Web page edit records
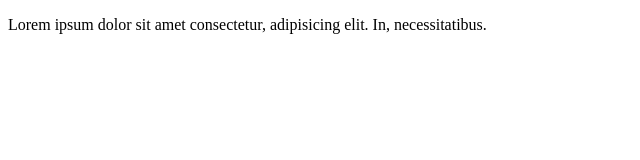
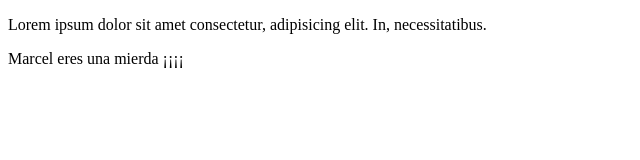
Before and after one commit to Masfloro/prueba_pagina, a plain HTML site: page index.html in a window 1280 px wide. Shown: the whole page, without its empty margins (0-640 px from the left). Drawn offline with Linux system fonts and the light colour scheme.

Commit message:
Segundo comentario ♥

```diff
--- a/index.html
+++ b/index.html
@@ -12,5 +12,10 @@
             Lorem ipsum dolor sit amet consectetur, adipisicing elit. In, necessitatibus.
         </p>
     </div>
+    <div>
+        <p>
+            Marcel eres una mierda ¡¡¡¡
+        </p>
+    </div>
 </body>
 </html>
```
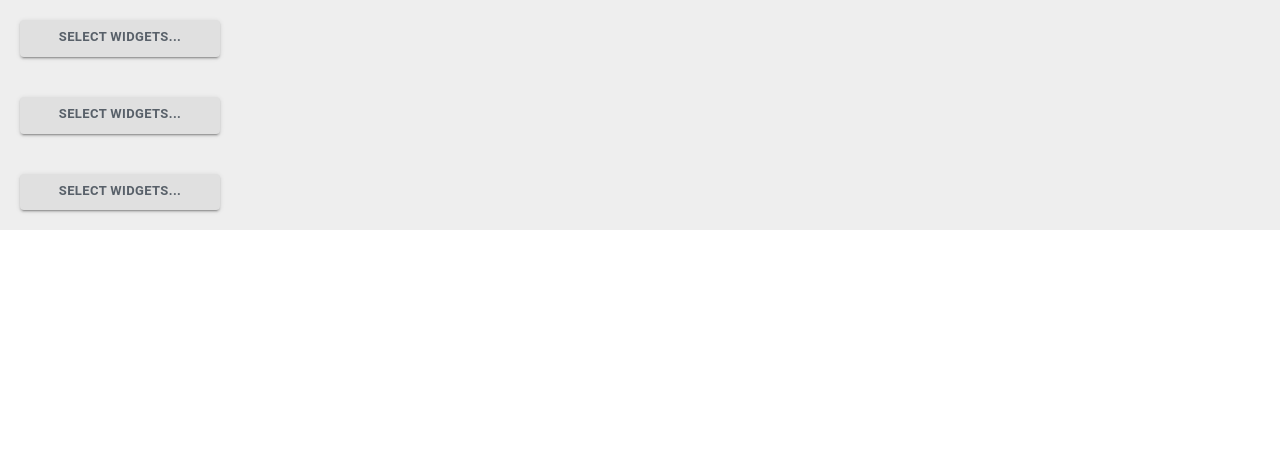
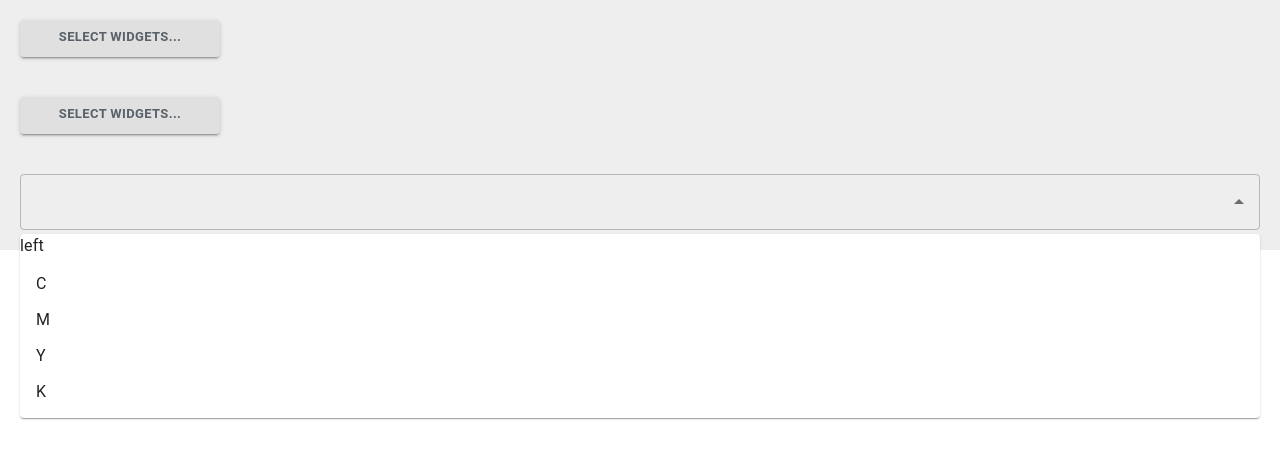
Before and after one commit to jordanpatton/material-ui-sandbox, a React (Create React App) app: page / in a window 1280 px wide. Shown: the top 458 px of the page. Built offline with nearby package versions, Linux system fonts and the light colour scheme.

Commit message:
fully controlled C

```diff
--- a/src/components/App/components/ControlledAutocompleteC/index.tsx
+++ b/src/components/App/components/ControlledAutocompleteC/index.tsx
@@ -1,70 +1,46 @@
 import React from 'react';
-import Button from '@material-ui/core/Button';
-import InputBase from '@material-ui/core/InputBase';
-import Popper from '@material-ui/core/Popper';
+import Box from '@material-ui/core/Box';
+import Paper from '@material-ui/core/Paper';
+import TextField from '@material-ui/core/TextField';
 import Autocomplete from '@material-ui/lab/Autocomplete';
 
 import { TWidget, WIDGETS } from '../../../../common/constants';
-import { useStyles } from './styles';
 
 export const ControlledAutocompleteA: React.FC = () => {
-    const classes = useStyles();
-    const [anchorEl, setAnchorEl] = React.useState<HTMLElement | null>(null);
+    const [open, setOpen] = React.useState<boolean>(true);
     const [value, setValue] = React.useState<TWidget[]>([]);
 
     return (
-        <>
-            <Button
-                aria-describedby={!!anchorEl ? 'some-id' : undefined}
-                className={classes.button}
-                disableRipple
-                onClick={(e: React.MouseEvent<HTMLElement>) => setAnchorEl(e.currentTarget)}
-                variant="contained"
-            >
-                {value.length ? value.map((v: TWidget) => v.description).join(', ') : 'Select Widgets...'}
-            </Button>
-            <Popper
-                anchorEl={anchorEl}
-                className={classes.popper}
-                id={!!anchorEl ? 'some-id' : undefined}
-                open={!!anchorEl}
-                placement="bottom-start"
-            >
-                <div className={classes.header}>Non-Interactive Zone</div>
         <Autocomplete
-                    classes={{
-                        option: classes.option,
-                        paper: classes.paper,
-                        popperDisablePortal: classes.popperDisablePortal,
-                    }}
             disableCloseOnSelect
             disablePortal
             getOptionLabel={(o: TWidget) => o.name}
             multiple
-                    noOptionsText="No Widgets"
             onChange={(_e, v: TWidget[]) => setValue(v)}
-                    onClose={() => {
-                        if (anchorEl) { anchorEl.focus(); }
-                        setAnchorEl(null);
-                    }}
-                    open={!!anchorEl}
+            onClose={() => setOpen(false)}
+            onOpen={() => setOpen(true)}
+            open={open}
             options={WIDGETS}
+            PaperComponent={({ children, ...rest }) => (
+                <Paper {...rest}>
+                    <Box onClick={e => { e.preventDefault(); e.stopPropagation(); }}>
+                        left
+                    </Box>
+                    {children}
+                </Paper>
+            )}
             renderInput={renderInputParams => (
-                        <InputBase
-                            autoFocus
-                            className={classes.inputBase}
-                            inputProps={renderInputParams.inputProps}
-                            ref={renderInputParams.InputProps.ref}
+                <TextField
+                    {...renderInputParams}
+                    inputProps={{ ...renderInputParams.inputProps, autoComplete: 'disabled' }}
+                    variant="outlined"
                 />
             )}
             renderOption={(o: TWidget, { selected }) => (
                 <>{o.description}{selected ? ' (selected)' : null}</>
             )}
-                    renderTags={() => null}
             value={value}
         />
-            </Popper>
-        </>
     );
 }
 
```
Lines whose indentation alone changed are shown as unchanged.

* * *

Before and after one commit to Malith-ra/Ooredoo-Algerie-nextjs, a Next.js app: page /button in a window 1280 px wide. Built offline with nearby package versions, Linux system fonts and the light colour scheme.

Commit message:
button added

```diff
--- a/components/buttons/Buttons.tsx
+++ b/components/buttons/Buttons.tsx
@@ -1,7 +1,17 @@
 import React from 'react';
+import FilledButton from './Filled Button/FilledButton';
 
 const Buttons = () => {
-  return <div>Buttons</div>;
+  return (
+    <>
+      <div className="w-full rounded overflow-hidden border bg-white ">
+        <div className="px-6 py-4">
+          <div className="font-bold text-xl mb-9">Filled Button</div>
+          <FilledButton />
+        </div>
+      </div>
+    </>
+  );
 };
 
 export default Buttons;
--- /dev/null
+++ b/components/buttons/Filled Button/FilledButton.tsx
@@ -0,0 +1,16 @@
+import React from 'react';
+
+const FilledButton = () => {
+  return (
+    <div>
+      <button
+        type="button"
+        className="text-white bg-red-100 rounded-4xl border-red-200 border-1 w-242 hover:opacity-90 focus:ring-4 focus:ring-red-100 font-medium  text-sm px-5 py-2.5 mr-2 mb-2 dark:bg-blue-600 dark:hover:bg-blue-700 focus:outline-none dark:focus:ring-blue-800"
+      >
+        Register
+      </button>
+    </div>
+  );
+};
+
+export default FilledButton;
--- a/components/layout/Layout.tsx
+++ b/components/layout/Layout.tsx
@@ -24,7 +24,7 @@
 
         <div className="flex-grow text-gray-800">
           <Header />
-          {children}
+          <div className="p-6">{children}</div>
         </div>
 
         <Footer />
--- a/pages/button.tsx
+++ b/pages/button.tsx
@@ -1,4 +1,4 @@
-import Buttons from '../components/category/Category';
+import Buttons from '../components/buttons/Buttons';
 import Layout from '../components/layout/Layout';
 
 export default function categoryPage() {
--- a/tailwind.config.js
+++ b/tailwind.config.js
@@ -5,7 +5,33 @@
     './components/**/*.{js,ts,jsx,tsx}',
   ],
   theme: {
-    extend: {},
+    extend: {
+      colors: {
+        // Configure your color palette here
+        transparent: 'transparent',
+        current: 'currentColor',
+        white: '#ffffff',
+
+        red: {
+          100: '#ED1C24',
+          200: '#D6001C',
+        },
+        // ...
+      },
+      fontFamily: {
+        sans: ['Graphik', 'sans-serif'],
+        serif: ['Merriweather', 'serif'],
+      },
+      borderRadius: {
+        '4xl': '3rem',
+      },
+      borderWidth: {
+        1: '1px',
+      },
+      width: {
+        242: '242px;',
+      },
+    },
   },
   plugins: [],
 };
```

_EXERCISE:_ Find the lines above that contain the word "FilledButton" and copy each one.

_OUTPUT OF THE EXERCISE:_
+import FilledButton from './Filled Button/FilledButton';
+          <FilledButton />
+++ b/components/buttons/Filled Button/FilledButton.tsx
+const FilledButton = () => {
+export default FilledButton;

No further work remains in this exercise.